There are also a handful of documentaries and daily news shorts via outlets like the BBC, Telemundo and TMZ, but again none of them were exactly “must watch” entertainment. You’ll easily find similar news briefs on YouTube and podcasts. Quibi also plans to launch with 50 shows and aims to have 175 by the end of the year. There’s some notable content to look forward to from the likes of Steven Spielberg and Guillermo del Toro. But frankly, after testing the service for a bit, I’m not excited to see some of my favorite filmmakers make content that’ll be trapped on tiny phone screens and quickly forgotten.
To make things worse, since Quibi’s shows are only viewable on mobile, you can’t easily use your phone to do anything else while watching them. Live-tweeting with your friends is a bit tough when you have to constantly shuffle between different apps.

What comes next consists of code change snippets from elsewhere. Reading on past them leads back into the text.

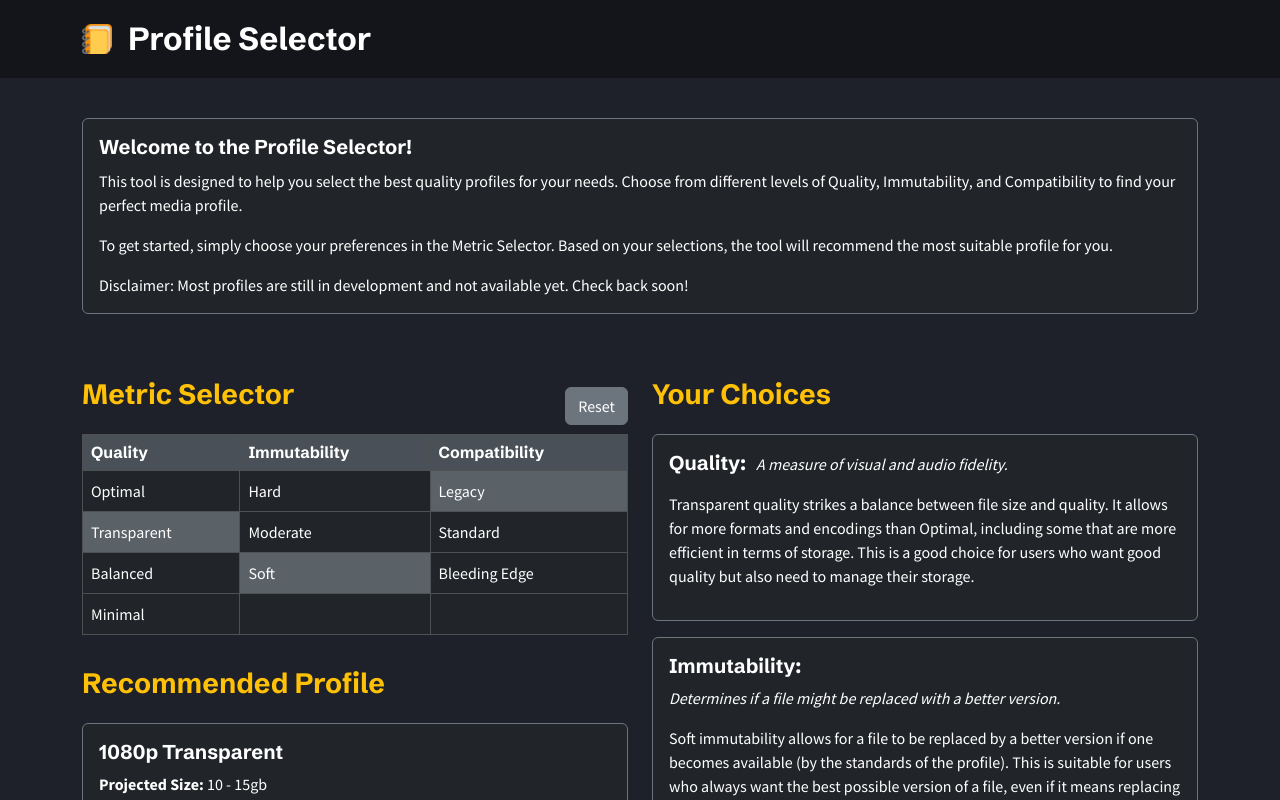
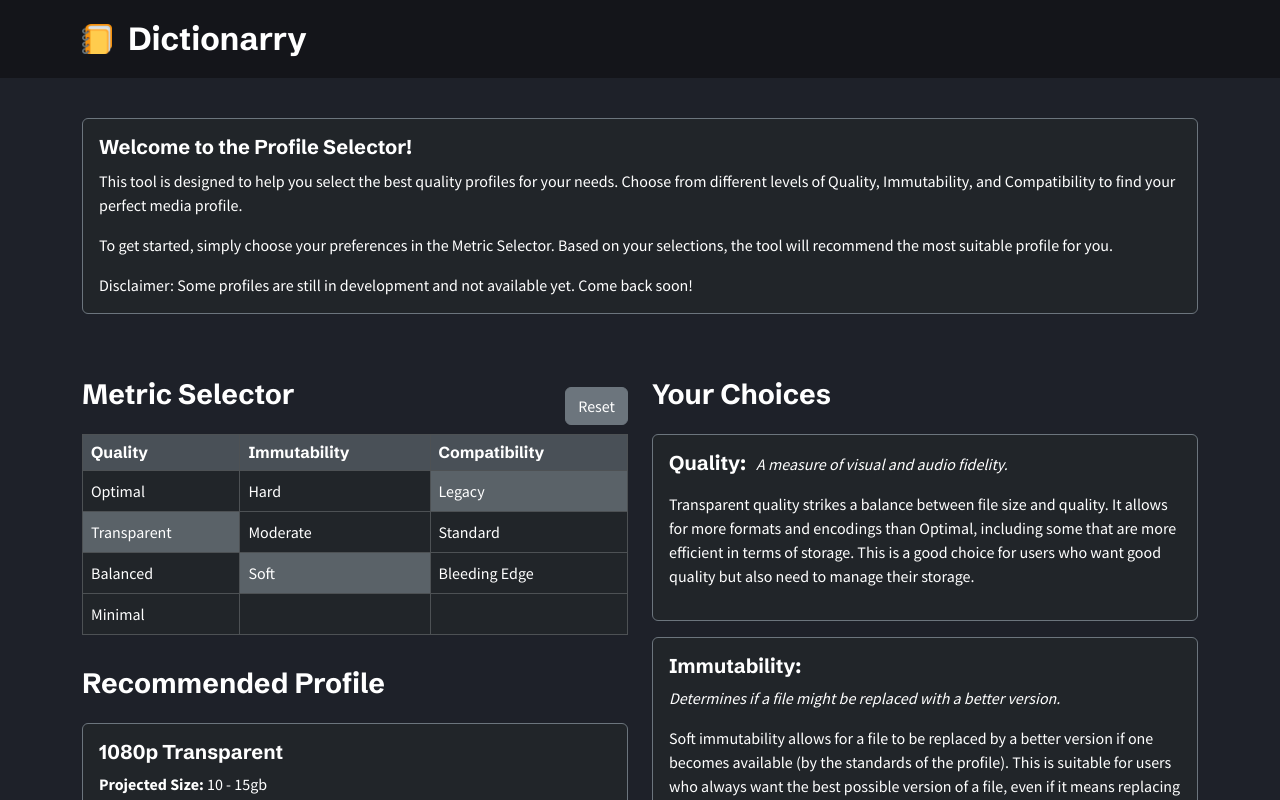
Before and after one commit to santiagosayshey/profile-selector, a React (Create React App) app: page / in a window 1280 px wide. Shown: the top 800 px of the page. Built offline with nearby package versions, Linux system fonts and the light colour scheme; the HTML template or start-up script is replaced by a standard one.

Commit message:
changes - removed god awful yellow headers - changed navbar title to dictionarry - adjusted tool disclaimer

```diff
--- a/src/App.css
+++ b/src/App.css
@@ -16,11 +16,6 @@ h6 {
 
 h6 {
   margin-bottom: 0 !important;
-}
-
-h3,
-h4 {
-  color: #ffc107 !important;
 }
 
 .table-dark thead th {
--- a/src/App.js
+++ b/src/App.js
@@ -18,7 +18,7 @@ function App() {
           <a href="https://dictionarry.pages.dev/"
             className="d-flex align-items-center text-decoration-none navbar-brand-hover">
             <img src={logo} alt="Logo" width="30" height="30" className="d-inline-block align-top mr-3" />
-            <h2 className="mb-0 ms-3 text-white">Profile Selector</h2>
+            <h2 className="mb-0 ms-3 text-white">Dictionarry</h2>
           </a>
 
         </div>
--- a/src/components/ToolExplanation.js
+++ b/src/components/ToolExplanation.js
@@ -17,7 +17,7 @@ const ToolExplanation = () => {
                         profile for you.
                     </p>
                     <p className="card-text">
-                        Disclaimer: Most profiles are still in development and not available yet. Check back soon!
+                        Disclaimer: Some profiles are still in development and not available yet. Come back soon!
                     </p>
                 </div>
             </div>
```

I was surprised to find that I couldn’t even AirPlay Quibi shows to my Apple TV (even by mirroring my phone), and there’s no Chromecast support either. That made it tough for me to share the insanity of Dishmantled with my wife — we were forced to crowd around my iPhone 11 Pro, while my 55-inch TV sat idle in front of us. This doesn’t feel like the future of content at all. (And if it is, I want no part of it.)
And then there are the ads. Quibi says it’ll only deliver a few minutes worth of commercials every hour with its $5 subscription, but you’ll see them often since every episode is so short. Ads even pop up when you try to download a show for offline viewing, which feels like they’re just nickel and diming you. At one point, I sat through a 15 second ad to watch an episode of Dishmantled, and then another 10 second ad played when I tried to download that same episode. It certainly feels odd to be paying for the privilege of watching commercials (and yes, I know Hulu does the same thing). You can forgo ads entirely with the $8 monthly subscription, but at that point you might as well just pay a dollar more for something more robust, like Netflix.
Quibi is the worst sort of over-funded, faux-innovative startup. It pretends to be changing the media industry, but it’s not actually solving any real issues for consumers, or the landscape as a whole. What it comes down to, really, is that nobody needs Quibi — not in the way you may need your daily YouTube or Netflix fix. And it could just be that nobody really wants a dedicated mobile video service.
We may stare at our phones all day, but we also hop between devices and rely on multiple screens so we can bingewatch and chat with friends at the same time. We’re used to media adapting to us, and nobody wants to be forced to watch middling content on the smallest screen they have.